            var image = new Image();
            image.src = source;
            image.addEventListener( "load", function() {
                youtube[ i ].appendChild( image );
            }( i ) );

            youtube[i].addEventListener( "click", function() {

                var iframe = document.createElement( "iframe" );

                iframe.setAttribute( "frameborder", "0" );
                iframe.setAttribute( "allowfullscreen", "" );
                iframe.setAttribute( "src", ""+ this.dataset.embed +"?rel=0&showinfo=0&autoplay=1" );

                this.innerHTML = "";
                this.appendChild( iframe );
            } );

    } )();

4.2 CSS

This CSS defines how the embedded youtube video looks before you click the play button.

.wrapper {
  max-width: 680px;
  margin: 60px auto;
  padding: 0 20px;
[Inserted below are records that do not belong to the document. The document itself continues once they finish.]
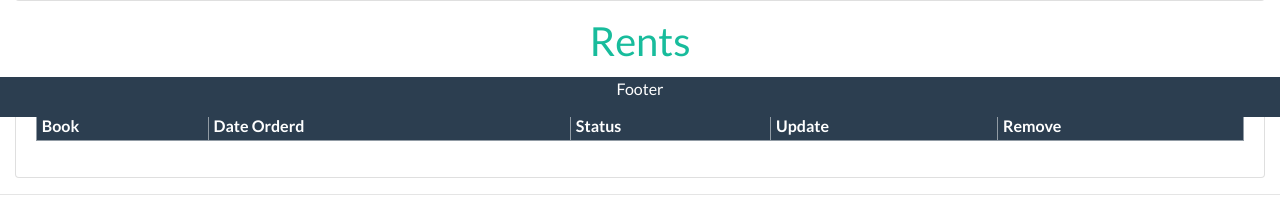
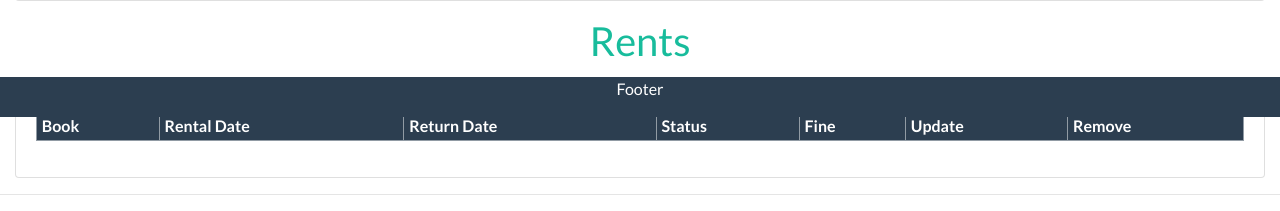
Before and after one commit to TasfiaIslam/library-management, a Django app: page /member/3/ in a window 1280 px wide. Shown: the part 683-894 px from the top of the page. Run offline with Django 3.2, Linux system fonts and the light colour scheme; data comes from the database, SQL or seed files in the repository; both versions use the stored data as it was after the commit; lists and menus that the app fills with data are empty; some libraries are stand-ins or nearby versions.

Commit message:
Fine Calculation completed

```diff
--- a/library_manager/library/admin.py
+++ b/library_manager/library/admin.py
@@ -6,4 +6,5 @@ from .models import *
 admin.site.register(Book)
 admin.site.register(Member)
 admin.site.register(BookOrder)
+admin.site.register(BookRent)
 admin.site.register(BookPDF)
--- a/library_manager/library/models.py
+++ b/library_manager/library/models.py
@@ -1,6 +1,7 @@
 from django.db import models
 from django.contrib.auth.models import User
 
+from datetime import date
 # Create your models here.
 
 
@@ -74,11 +75,18 @@ class BookRent(models.Model):
     member = models.ForeignKey(Member, null=True, on_delete=models.SET_NULL)
     book = models.ForeignKey(Book, null=True, on_delete=models.SET_NULL)
 
-    rental_date = models.DateTimeField()
-    #return_date = models.DateTimeField(null=True, blank=True)
+    rental_date = models.DateField()
+    return_date = models.DateField(null=True, blank=True)
+    status = models.CharField(max_length=200, null=True, choices=STATUS)
 
-    #fine = models.FloatField(null=True, blank=True)
-    status = models.CharField(max_length=200, null=True, choices=STATUS)
+    def calculate_fine(self):
+        days = (date.today()-self.rental_date)
+        d = days.days
+        fine = 0
+        if d > 15:
+            day = d - 15
+            fine = day * 10
+        return fine
 
     def __str__(self):
         return self.book.name
--- a/library_manager/library/templates/library/member.html
+++ b/library_manager/library/templates/library/member.html
@@ -79,8 +79,10 @@
 			<table class="table table-sm table-hover table-striped table-bordered">
 				<tr class="table-primary">
 					<th>Book</th>
-					<th>Date Orderd</th>
+					<th>Rental Date</th>
+					<th>Return Date</th>
 					<th>Status</th>
+					<th>Fine</th>
 					<th>Update</th>
 					<th>Remove</th>
 				</tr>
@@ -88,7 +90,9 @@
 				<tr>
 					<td>{{rent.book}}</td>
 					<td>{{rent.rental_date}}</td>
+					<td>{{rent.return_date}}</td>
 					<td>{{rent.status}}</td>
+					<td>{{rent.calculate_fine}}</td>
 					<td><a class="btn btn-sm btn-info" href="">Update</a></td>
 					<td><a class="btn btn-sm btn-danger" href="">Delete</a></td>
 				</tr>
--- a/library_manager/library/views.py
+++ b/library_manager/library/views.py
@@ -13,6 +13,8 @@ from django.contrib.auth.models import Group
 from django.contrib.auth.forms import UserCreationForm
 
 from django.contrib import messages
+
+from datetime import date
 
 
 # Create your views here.
@@ -216,7 +218,7 @@ def deleteOrder(request, pk):
 def rentBook(request, pk):
 
     RentFormSet = inlineformset_factory(
-        Member, BookRent, fields=('book', 'status', 'rental_date'))
+        Member, BookRent, fields=('book', 'status', 'rental_date', 'return_date'))
 
     member = Member.objects.get(id=pk)
     formset = RentFormSet(queryset=BookRent.objects.none(), instance=member)
@@ -234,15 +236,14 @@ def rentBook(request, pk):
 # @login_required(login_url='login')
 # @allowed_users(allowed_roles=['admin', 'staff'])
 def member(request, pk):
+
     member = Member.objects.get(id=pk)
-
     orders = member.bookorder_set.all()
     order_count = orders.count()
+    orderFilter = OrderFilter(request.GET, queryset=orders)
+    orders = orderFilter.qs
 
     rents = member.bookrent_set.all()
-
-    orderFilter = OrderFilter(request.GET, queryset=orders)
-    orders = orderFilter.qs
 
     context = {'member': member, 'orders': orders,
                'order_count': order_count, 'rents': rents,
```
Also changed, not shown: library_manager/db.sqlite3, library_manager/library/migrations/0018_bookrent_return_date.py (added), library_manager/library/migrations/0019_auto_20201214_0817.py (added), library_manager/library/migrations/0020_auto_20201214_0819.py (added), library_manager/library/migrations/0021_auto_20201214_0820.py (added).
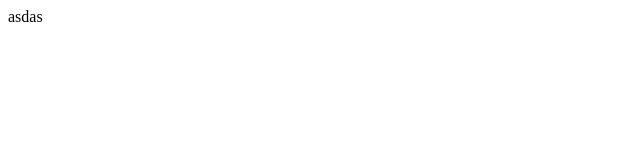
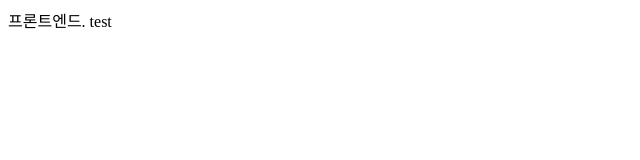
Before and after one commit to wogh002/shadowing, a React (Create React App) app: page / in a window 1280 px wide. Shown: the top 160 px of the page, without its empty margins (0-640 px from the left). Built offline with nearby package versions, Linux system fonts and the light colour scheme.

Commit message:
chore : add content to app.jsx

```diff
--- a/src/app.jsx
+++ b/src/app.jsx
@@ -1,7 +1,7 @@
 function App() {
   return (
     <div className="App">
-      asdas
+      프론트엔드. test
     </div>
   );
 }
```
.youtube {
  background-color: #000;
  margin-bottom: 30px;
  position: relative;
  padding-top: 56.25%;
  overflow: hidden;
  cursor: pointer;
.youtube img {
  width: 100%;
  top: -16.82%;
  left: 0;
  opacity: 0.7;
.youtube .play-button {
  width: 90px;
  height: 60px;
  background-color: #333;
  box-shadow: 0 0 30px rgba( 0,0,0,0.6 );
  z-index: 1;
  opacity: 0.8;
  border-radius: 6px;
.youtube .play-button:before {
  content: "";
  border-style: solid;
  border-width: 15px 0 15px 26.0px;
  border-color: transparent transparent transparent #fff;
.youtube img,
.youtube .play-button {
  cursor: pointer;
.youtube img,
.youtube iframe,
.youtube .play-button,
.youtube .play-button:before {
  position: absolute;
.youtube .play-button,
.youtube .play-button:before {
  top: 50%;
  left: 50%;
  transform: translate3d( -50%, -50%, 0 );
.youtube iframe {
  height: 100%;
  width: 100%;
  top: 0;
  left: 0;

4.2.1 Example

4.3 HTML

Rather than use the embed code that youtube provides, you have to use the following code to integrate with the CSS and JS written. All you need from the youtube video is the ID which appears in the link associated with that video.

<div class="wrapper">
    <div class="youtube" data-embed="DoDaHmyIPvQ">
        <div class="play-button"></div>

4.4 Node Templating Stuff

When witting blog posts in Markdown, it is not convenient to include 5 lines of HTML to embed a video. On my node server I wrote some code to convert a simpler “youtube tag” into the 5 lines of HTML shown above. This is completely optional.

//regular expression to detect custom youtube video tag
//<youtube src="" />
var re = /\<youtube .*?>/;

//result is a string which contains a HTML document

while ( != -1)
    var ytid = result.substring( + 14, 11 + 14);
    var youtubeHTML = "<div class=\"wrapper\">\n" +
        "\t<div class=\"youtube\" data-embed=\"" +
         ytid +
        "\" />\n" +
        "\t\t<div class=\"play-button\"></div>\n" +
        "\t</div>\n" +

    var original = "<youtube src=\"" + ytid + "\" />";

    result = result.split(original).join(youtubeHTML);